"Iran now faces an unprecedented level of pressure due to intensified sanctions applied by the United States and complementary actions by many others around the world," said the US Treasury department in a statement this week.
The sanctions are making it increasingly difficult for Iranian merchants to pay for supplies, as the value of their currency - the rial - falls.
"It's going to push prices up within Iran," said Brian Barriskill, the supply chain director of Al Dahra Agricultural Company in the UAE. "Smaller amounts will be traded because people will not have the same kind of credit available to them."
Many merchants in Iran used to buy rice from India through middlemen in Dubai who often route supplies through the UAE. But experts say many can no longer afford payment terms, a situation that has already led to a US$144 million (Dh528.9m) default for rice suppliers in India, according to Reuters.
"When Iranians want to make payments to Dubai traders, they are not in a position to," Vijay Setia, the president of the All India Rice Exporters Association, told The National. "Money is not coming from Iran to Dubai, so how will Indian suppliers get money from Dubai?"
About 1.2 million tonnes of basmati rice are exported each year from India to the UAE, according to India's rice association. While about 50,000 to 60,000 tonnes of that is consumed in the Emirates, about 1 million tonnes are sent to Iran, with the remainder delivered to other nearby countries.
To some degree, Pakistani traders in the UAE have been relatively sheltered from defaults, said Mr Setia, because the price of their rice climbed after the flood damage to their country's crops.

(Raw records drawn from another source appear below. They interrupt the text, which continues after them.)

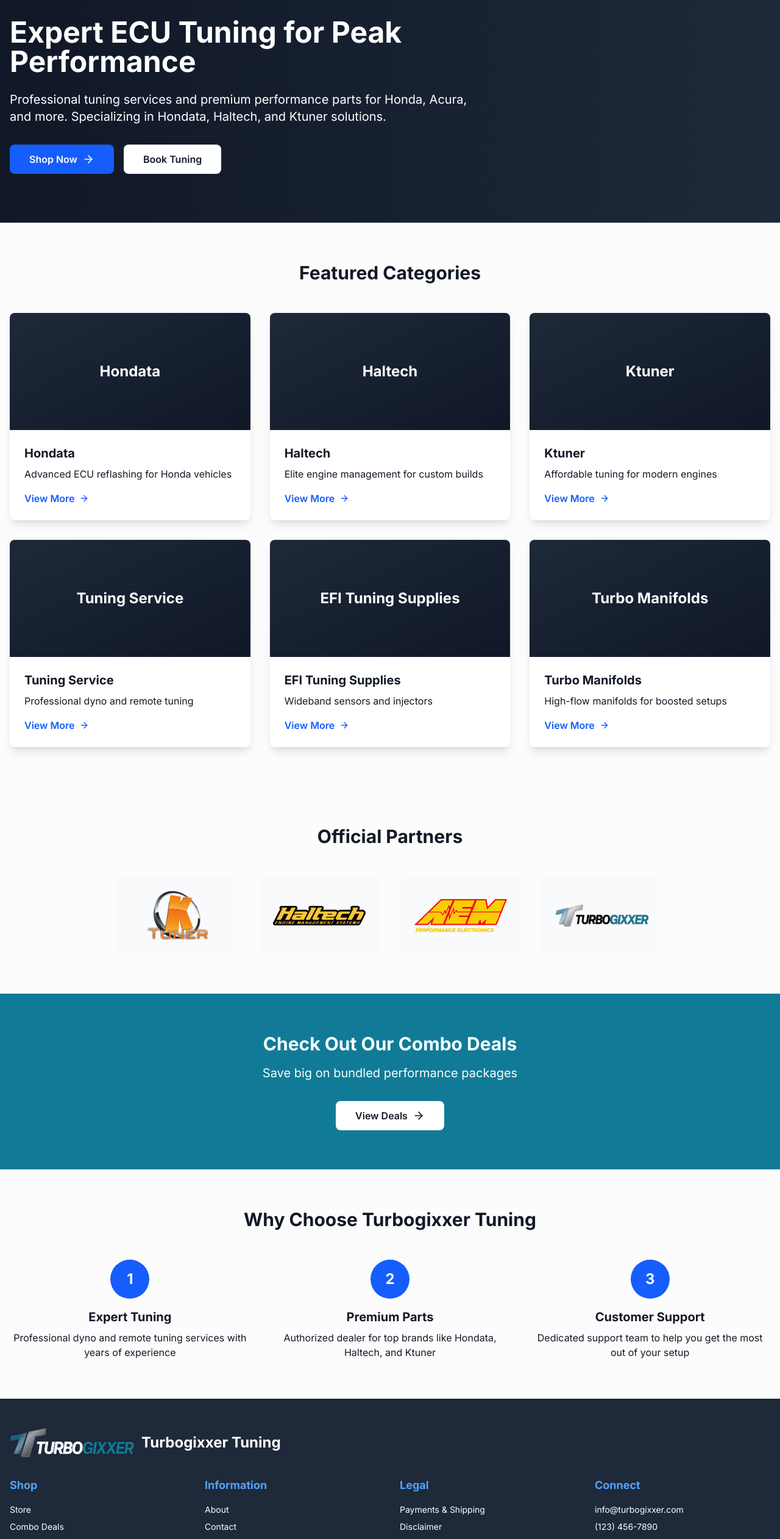
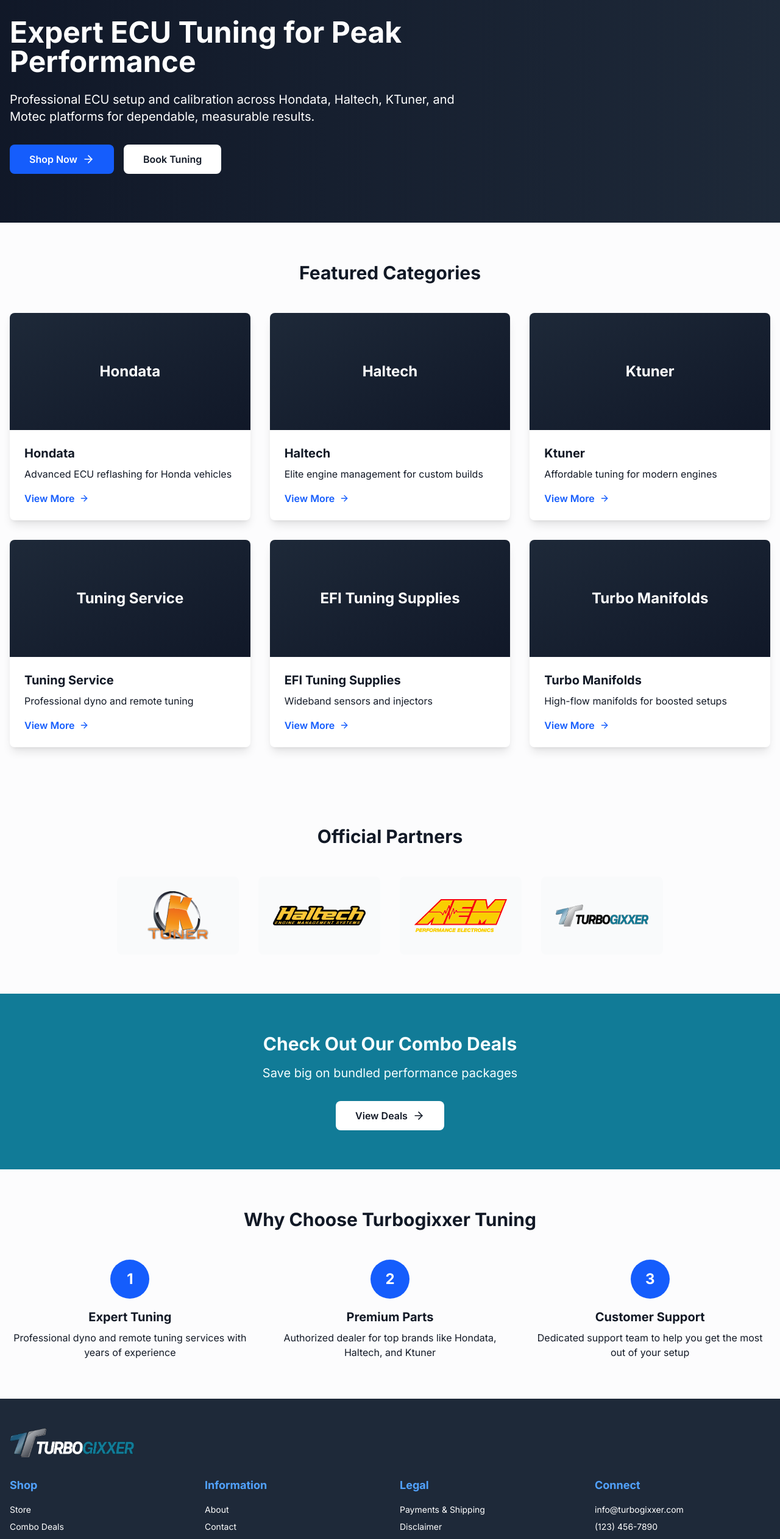
Before and after one commit to ExcellenceUnderStress/turbogixxer-tuning, a Next.js app: page / in a window 1280 px wide. Shown: the part 234-2757 px from the top of the page at 61% size. Built offline with nearby package versions, Linux system fonts and the light colour scheme.

Commit message:
changes to hero

```diff
--- a/app/page.tsx
+++ b/app/page.tsx
@@ -60,8 +60,7 @@
               Expert ECU Tuning for Peak Performance
             </h1>
             <p className="text-xl mb-8 text-white">
-              Professional tuning services and premium performance parts for Honda, Acura, and more.
-              Specializing in Hondata, Haltech, and Ktuner solutions.
+              Professional ECU setup and calibration across Hondata, Haltech, KTuner, and Motec platforms for dependable, measurable results.
             </p>
             <div className="flex gap-4">
               <Link
--- a/components/Footer.tsx
+++ b/components/Footer.tsx
@@ -11,7 +11,6 @@
             alt="Turbogixxer Tuning Logo"
             className="h-12 w-auto"
           />
-          <span className="text-2xl font-bold">Turbogixxer Tuning</span>
         </div>
 
         <div className="grid grid-cols-1 md:grid-cols-4 gap-8">
```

That made India's stock that much more appealing.
Rice suppliers in India have been warned to push for cash payments and avoid a "direct advance", where buyers in Iran get their goods then provide a post-dated cheque that may need to be cashed 90 or 120 days later.
"I've been advising members 'don't do it'," said Mr Setia, who added that his group's members control about 80 per cent of India's basmati exports.
Mr Setia stressed that he was not trying to punish Iranians.
"Unwillingly, people have landed in this situation," he said. "I think food is something no country should be deprived of. There must be some arrangements."
For now, many goods continue to flow into Iran. "Traders are importing to Iran - especially foodstuff and raw materials for the factories," said Hamid Reza Hamidi, the president of the Iranian Business Council in Dubai.
"But whether that is going to be enough to feed the market fully or not, this is a matter for time to decide."